An Alcohol-Free Campus?

Brady_Prohibition_Pictograms-_No_Alcohol_800x

A new study published in the Lancet medical journal concludes that alcohol is a health hazard — no matter how little is consumed.

Sarah Boseley in The Guardian reported:

Even the occasional drink is harmful to health, according to the largest and most detailed research carried out on the effects of alcohol, which suggests governments should think of advising people to abstain completely.

The uncompromising message comes from the authors of the Global Burden of Diseases study, a rolling project based at the University of Washington, in Seattle, which produces the most comprehensive data on the causes of illness and death in the world.

The University of Alabama’s policy on alcohol consumption by under-aged students now has a solid medical basis, beyond the restrictive laws against under aged drinkers.

Boseley’s article “No healthy level of alcohol consumption, says major study” had this to say about alcohol use:

Drinking alcohol was a big cause of cancer in the over-50s, particularly in women. Previous research has shown that one in 13 breast cancers in the UK were alcohol-related. The study found that globally, 27.1% of cancer deaths in women and 18.9% in men over 50 were linked to their drinking habits.

In younger people globally the biggest causes of death linked to alcohol were tuberculosis (1.4% of deaths), road injuries (1.2%), and self-harm (1.1%).

While the study shows that the increased risk of alcohol-related harm in younger people who have one drink a day is small (0.5%), it goes up incrementally with heavier drinking: to 7% among those who have two drinks a day and 37% for those who have five.

The National Institute on Alcohol Abuse and Alcoholism has published a fact sheet on college drinking:

Drinking at college has become a ritual that students often see as an integral part of their higher education experience. Many students come to college with established drinking habits, and the college environment can exacerbate the problem. According to a national survey, almost 60 percent of college students ages 18–22 drank alcohol in the past month, and almost 2 out of 3 of them engaged in binge drinking during that same timeframe.

 

The University of Alabama has a strict policy on alcohol use by its students:

Individuals under 21 years of age are not permitted to consume alcohol or be in possession of alcohol. Alcohol paraphernalia (which includes but is not limited to: empty beer cans or bottles, shot glasses, etc.) are prohibited and considered a violation of policy.

AlcoholPolicyMD has listed some of the dangers of under-aged  drinking:

Underage college drinkers are more likely than their of-age counterparts to suffer consequences ranging from unplanned sex, getting hurt or injured, requiring medial treatment for an alcohol overdose, and doing something they would later regret.

Yet there seems to be a disconnect between the University’s policy on alcohol consumption and practices encouraged by the institution of higher education.

If the concept of leading by example has any validity, then perhaps the University shouldn’t be hosting alumni events where alcohol is lavishly consumed. Even the proposed design for the football stadium’s renovation seems to to some great extent based on the facilitating of the use of alcoholic beverages by fans.

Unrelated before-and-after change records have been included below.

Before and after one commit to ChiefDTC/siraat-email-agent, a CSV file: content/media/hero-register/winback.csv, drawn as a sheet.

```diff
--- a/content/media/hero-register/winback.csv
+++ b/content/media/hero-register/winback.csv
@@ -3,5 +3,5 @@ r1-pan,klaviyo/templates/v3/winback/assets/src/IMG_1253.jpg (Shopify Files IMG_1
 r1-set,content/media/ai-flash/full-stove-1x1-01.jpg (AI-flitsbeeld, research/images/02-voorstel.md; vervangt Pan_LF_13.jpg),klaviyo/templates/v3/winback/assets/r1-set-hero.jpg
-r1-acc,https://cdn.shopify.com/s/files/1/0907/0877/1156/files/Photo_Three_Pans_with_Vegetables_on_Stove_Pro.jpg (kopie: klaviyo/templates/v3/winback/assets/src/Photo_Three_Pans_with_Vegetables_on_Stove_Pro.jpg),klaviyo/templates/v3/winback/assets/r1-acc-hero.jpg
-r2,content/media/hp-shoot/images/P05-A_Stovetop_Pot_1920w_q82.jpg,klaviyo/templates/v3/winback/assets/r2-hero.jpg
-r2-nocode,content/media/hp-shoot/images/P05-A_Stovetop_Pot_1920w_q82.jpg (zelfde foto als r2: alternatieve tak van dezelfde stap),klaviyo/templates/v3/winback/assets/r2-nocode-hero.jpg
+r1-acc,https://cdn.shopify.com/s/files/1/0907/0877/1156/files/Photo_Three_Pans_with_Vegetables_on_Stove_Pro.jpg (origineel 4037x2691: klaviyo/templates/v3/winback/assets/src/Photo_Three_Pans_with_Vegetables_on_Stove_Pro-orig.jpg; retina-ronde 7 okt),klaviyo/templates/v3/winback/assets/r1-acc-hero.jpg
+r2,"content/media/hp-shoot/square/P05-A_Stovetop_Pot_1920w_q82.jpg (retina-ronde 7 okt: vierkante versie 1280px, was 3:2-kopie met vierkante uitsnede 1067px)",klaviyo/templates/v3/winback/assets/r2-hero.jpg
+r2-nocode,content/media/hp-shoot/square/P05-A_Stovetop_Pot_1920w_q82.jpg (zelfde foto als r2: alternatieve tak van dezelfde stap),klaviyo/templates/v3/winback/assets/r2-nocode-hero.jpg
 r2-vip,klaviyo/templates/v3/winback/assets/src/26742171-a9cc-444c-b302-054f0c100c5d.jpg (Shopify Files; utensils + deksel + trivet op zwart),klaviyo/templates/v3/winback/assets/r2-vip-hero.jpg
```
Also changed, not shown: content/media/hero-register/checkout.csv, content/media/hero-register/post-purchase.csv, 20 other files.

To the extent that a blind eye is turned towards Interfraternity social events where alcohol is served on campus there is inconsistency between the University’s policies and actual practice.

To achieve a healthy and safe environment for students at the University of Alabama, just as in the case of its having a smoke free campus, perhaps it is time to consider instituting an Alcohol-Free campus?

 

 

 

Standard

Leave a Reply

Fill in your details below or click an icon to log in:

WordPress.com Logo

You are commenting using your WordPress.com account. Log Out /  Change )

Google+ photo

You are commenting using your Google+ account. Log Out /  Change )

Twitter picture

You are commenting using your Twitter account. Log Out /  Change )

Facebook photo

You are commenting using your Facebook account. Log Out /  Change )

Connecting to %s